■ Work order
Copy every entry word for word. Skip the pictures.

[[ Given entries open ]]

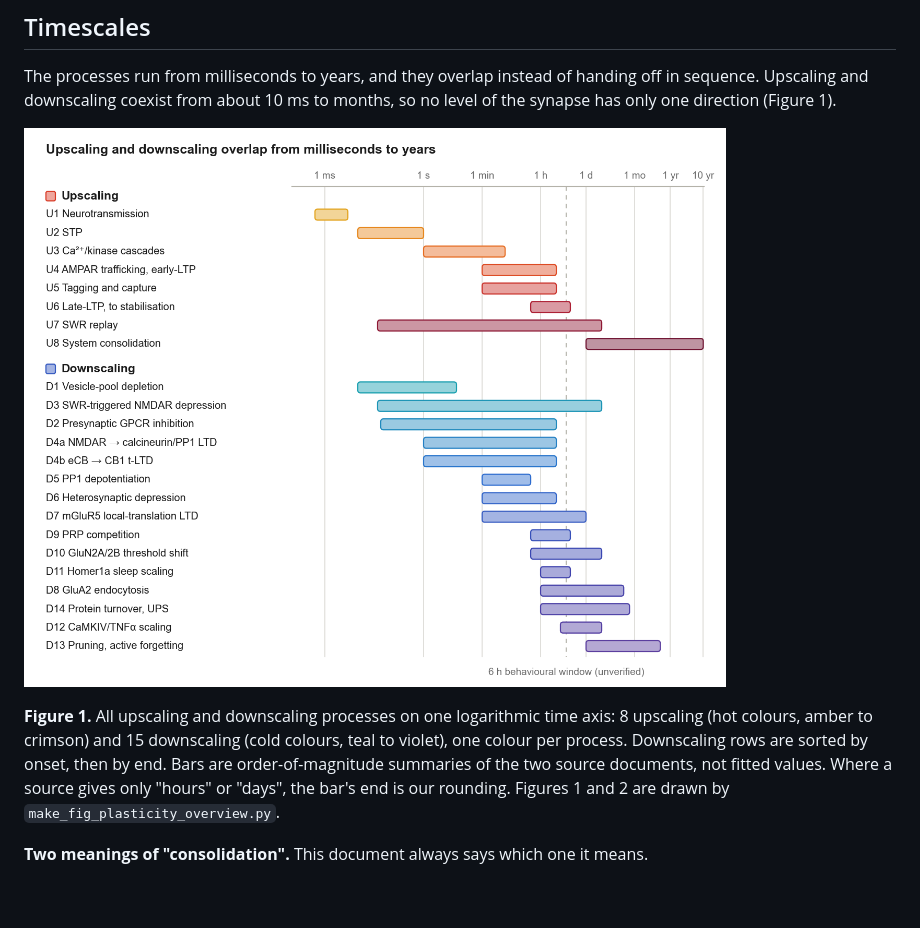
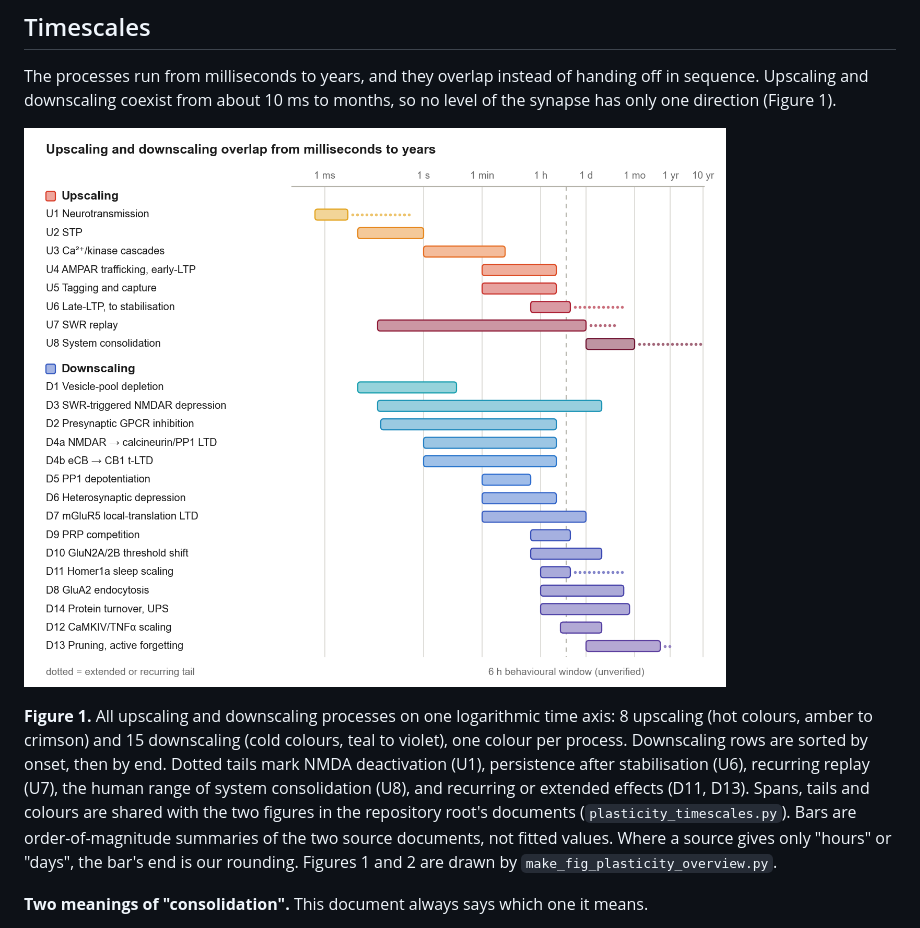
Before and after one commit to max-talanov/tinyHippo-bio-plasticity, a Markdown page: docs/plasticity_up_down_model_2026-11-06.md, the part around the change. Drawn GitHub-style; pictures changed too: docs/figures/plasticity_timescales_all.png; blank space fills up the shorter version.

```diff
--- a/docs/plasticity_up_down_model_2026-11-06.md
+++ b/docs/plasticity_up_down_model_2026-11-06.md
@@ -75,7 +75,7 @@ The processes run from milliseconds to years, and they overlap instead of handin
 
 ![All upscaling and downscaling processes on one logarithmic time axis, 8 upscaling in hot colours and 15 downscaling in cold colours](figures/plasticity_timescales_all.png)
 
-**Figure 1.** All upscaling and downscaling processes on one logarithmic time axis: 8 upscaling (hot colours, amber to crimson) and 15 downscaling (cold colours, teal to violet), one colour per process. Downscaling rows are sorted by onset, then by end. Bars are order-of-magnitude summaries of the two source documents, not fitted values. Where a source gives only "hours" or "days", the bar's end is our rounding. Figures 1 and 2 are drawn by `make_fig_plasticity_overview.py`.
+**Figure 1.** All upscaling and downscaling processes on one logarithmic time axis: 8 upscaling (hot colours, amber to crimson) and 15 downscaling (cold colours, teal to violet), one colour per process. Downscaling rows are sorted by onset, then by end. Dotted tails mark NMDA deactivation (U1), persistence after stabilisation (U6), recurring replay (U7), the human range of system consolidation (U8), and recurring or extended effects (D11, D13). Spans, tails and colours are shared with the two figures in the repository root's documents (`plasticity_timescales.py`). Bars are order-of-magnitude summaries of the two source documents, not fitted values. Where a source gives only "hours" or "days", the bar's end is our rounding. Figures 1 and 2 are drawn by `make_fig_plasticity_overview.py`.
 
 **Two meanings of "consolidation".** This document always says which one it means.
 
```
Also changed, not shown: hippocampal_plasticity_model.md (+4 -1 lines), figures/downscaling_timescale_axis.png, figures/timescale_axis.png, 4 other files.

[[ Given entries closed ]]

■ Reply to the exercise
Before and after one commit to max-talanov/tinyHippo-bio-plasticity, a Markdown page: docs/plasticity_up_down_model_2026-11-06.md, the part around the change. Drawn GitHub-style; pictures changed too: docs/figures/plasticity_timescales_all.png; blank space fills up the shorter version.

```diff
--- a/docs/plasticity_up_down_model_2026-11-06.md
+++ b/docs/plasticity_up_down_model_2026-11-06.md
@@ -75,7 +75,7 @@ The processes run from milliseconds to years, and they overlap instead of handin
 
 ![All upscaling and downscaling processes on one logarithmic time axis, 8 upscaling in hot colours and 15 downscaling in cold colours](figures/plasticity_timescales_all.png)
 
-**Figure 1.** All upscaling and downscaling processes on one logarithmic time axis: 8 upscaling (hot colours, amber to crimson) and 15 downscaling (cold colours, teal to violet), one colour per process. Downscaling rows are sorted by onset, then by end. Bars are order-of-magnitude summaries of the two source documents, not fitted values. Where a source gives only "hours" or "days", the bar's end is our rounding. Figures 1 and 2 are drawn by `make_fig_plasticity_overview.py`.
+**Figure 1.** All upscaling and downscaling processes on one logarithmic time axis: 8 upscaling (hot colours, amber to crimson) and 15 downscaling (cold colours, teal to violet), one colour per process. Downscaling rows are sorted by onset, then by end. Dotted tails mark NMDA deactivation (U1), persistence after stabilisation (U6), recurring replay (U7), the human range of system consolidation (U8), and recurring or extended effects (D11, D13). Spans, tails and colours are shared with the two figures in the repository root's documents (`plasticity_timescales.py`). Bars are order-of-magnitude summaries of the two source documents, not fitted values. Where a source gives only "hours" or "days", the bar's end is our rounding. Figures 1 and 2 are drawn by `make_fig_plasticity_overview.py`.
 
 **Two meanings of "consolidation".** This document always says which one it means.
 
```
Also changed, not shown: hippocampal_plasticity_model.md (+4 -1 lines), figures/downscaling_timescale_axis.png, figures/timescale_axis.png, 4 other files.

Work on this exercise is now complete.